Edit tracking data

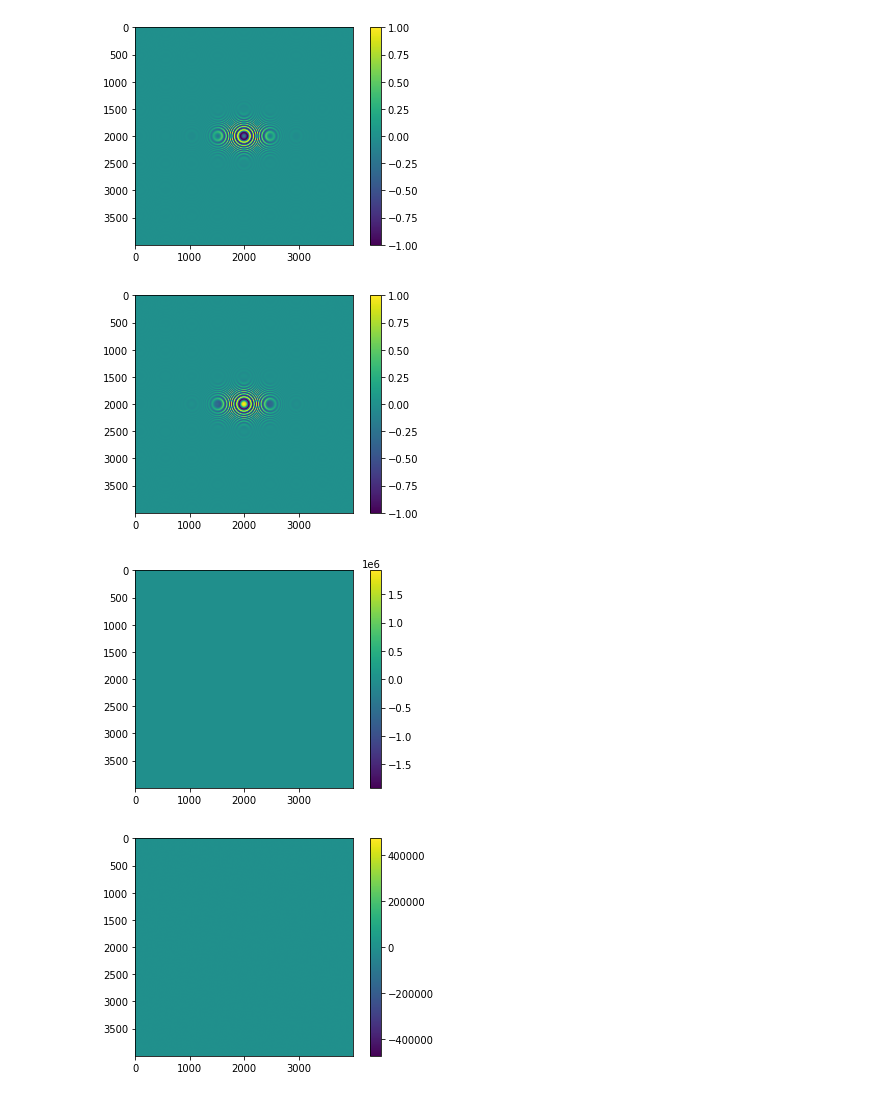
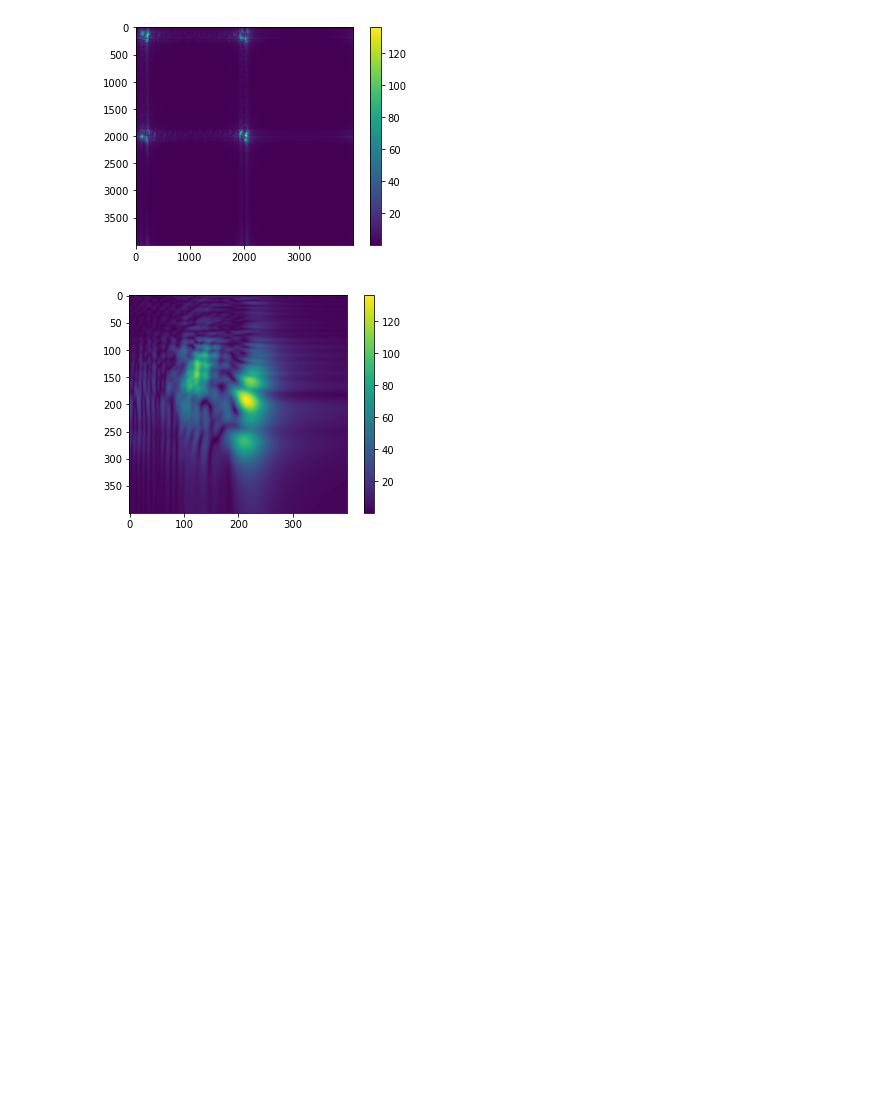
Before and after one commit to hiddenpaw/4F-Simulation, a Jupyter notebook: Propagation.ipynb, the cells around one changed output. Saved outputs shown, nothing was run; the diff lists cells and outputs as text; code cells hidden in the pictures; blank space fills up the shorter version.

```diff
--- a/Propagation.ipynb
+++ b/Propagation.ipynb
@@ -90,6 +90,6 @@ plt.show()
 # %%
-pitch=7.56e-6
-wavelength=633e-9
+pitch=7.6e-6
+wavelength=650e-9
 distance=0.164
 
 k=2*np.pi/wavelength
@@ -112,26 +112,16 @@ prop_mask[:int(size[0]/2),int(size[1]/2):]=np.flip(prop_mask0[:int(size[0]/2),:i
 prop_mask[int(size[0]/2):,:int(size[1]/2)]=np.flip(prop_mask0[:int(size[0]/2),:int(size[1]/2)],axis=1)
 fft=np.fft.fftshift(np.fft.fft2(image))
 leak_mask=1
+prop_mask1=np.fft.fftshift(prop_mask0)
 #leak_mask=(1-2*kx_array*distance/k/width)*(1-2*ky_array*distance/k/length)
-output=np.fft.ifft2(np.fft.ifftshift((prop_mask*fft*leak_mask)))
+output=np.fft.ifft2(np.fft.ifftshift((prop_mask1*fft*leak_mask)))
 # %%
-plt.imshow(np.real(prop_mask))
-plt.colorbar()
-plt.show()
-plt.imshow(np.imag(prop_mask))
-plt.colorbar()
-plt.show()
-plt.imshow(np.real(fft))
-plt.colorbar()
-plt.show()
-plt.imshow(np.imag(fft))
-plt.colorbar()
-plt.show()
 plt.imshow(np.abs(output))
 plt.colorbar()
 plt.show()
+plt.imshow(np.abs(output[1800:2200,1800:2200]))
+plt.colorbar()
+plt.show()
 # %% [output]
-[figure, old version]
+[figure, new version]
-[figure, old version]
+[figure, new version]
-[figure, removed]
-[figure, removed]
```
Also changed, not shown: parts of 3 cells of this notebook.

__Instructions for the task__
The data above must be given again in full and unaltered, minus its images.

__Your solution__
Before and after one commit to hiddenpaw/4F-Simulation, a Jupyter notebook: Propagation.ipynb, the cells around one changed output. Saved outputs shown, nothing was run; the diff lists cells and outputs as text; code cells hidden in the pictures; blank space fills up the shorter version.

```diff
--- a/Propagation.ipynb
+++ b/Propagation.ipynb
@@ -90,6 +90,6 @@ plt.show()
 # %%
-pitch=7.56e-6
-wavelength=633e-9
+pitch=7.6e-6
+wavelength=650e-9
 distance=0.164
 
 k=2*np.pi/wavelength
@@ -112,26 +112,16 @@ prop_mask[:int(size[0]/2),int(size[1]/2):]=np.flip(prop_mask0[:int(size[0]/2),:i
 prop_mask[int(size[0]/2):,:int(size[1]/2)]=np.flip(prop_mask0[:int(size[0]/2),:int(size[1]/2)],axis=1)
 fft=np.fft.fftshift(np.fft.fft2(image))
 leak_mask=1
+prop_mask1=np.fft.fftshift(prop_mask0)
 #leak_mask=(1-2*kx_array*distance/k/width)*(1-2*ky_array*distance/k/length)
-output=np.fft.ifft2(np.fft.ifftshift((prop_mask*fft*leak_mask)))
+output=np.fft.ifft2(np.fft.ifftshift((prop_mask1*fft*leak_mask)))
 # %%
-plt.imshow(np.real(prop_mask))
-plt.colorbar()
-plt.show()
-plt.imshow(np.imag(prop_mask))
-plt.colorbar()
-plt.show()
-plt.imshow(np.real(fft))
-plt.colorbar()
-plt.show()
-plt.imshow(np.imag(fft))
-plt.colorbar()
-plt.show()
 plt.imshow(np.abs(output))
 plt.colorbar()
 plt.show()
+plt.imshow(np.abs(output[1800:2200,1800:2200]))
+plt.colorbar()
+plt.show()
 # %% [output]
-[figure, old version]
+[figure, new version]
-[figure, old version]
+[figure, new version]
-[figure, removed]
-[figure, removed]
```
Also changed, not shown: parts of 3 cells of this notebook.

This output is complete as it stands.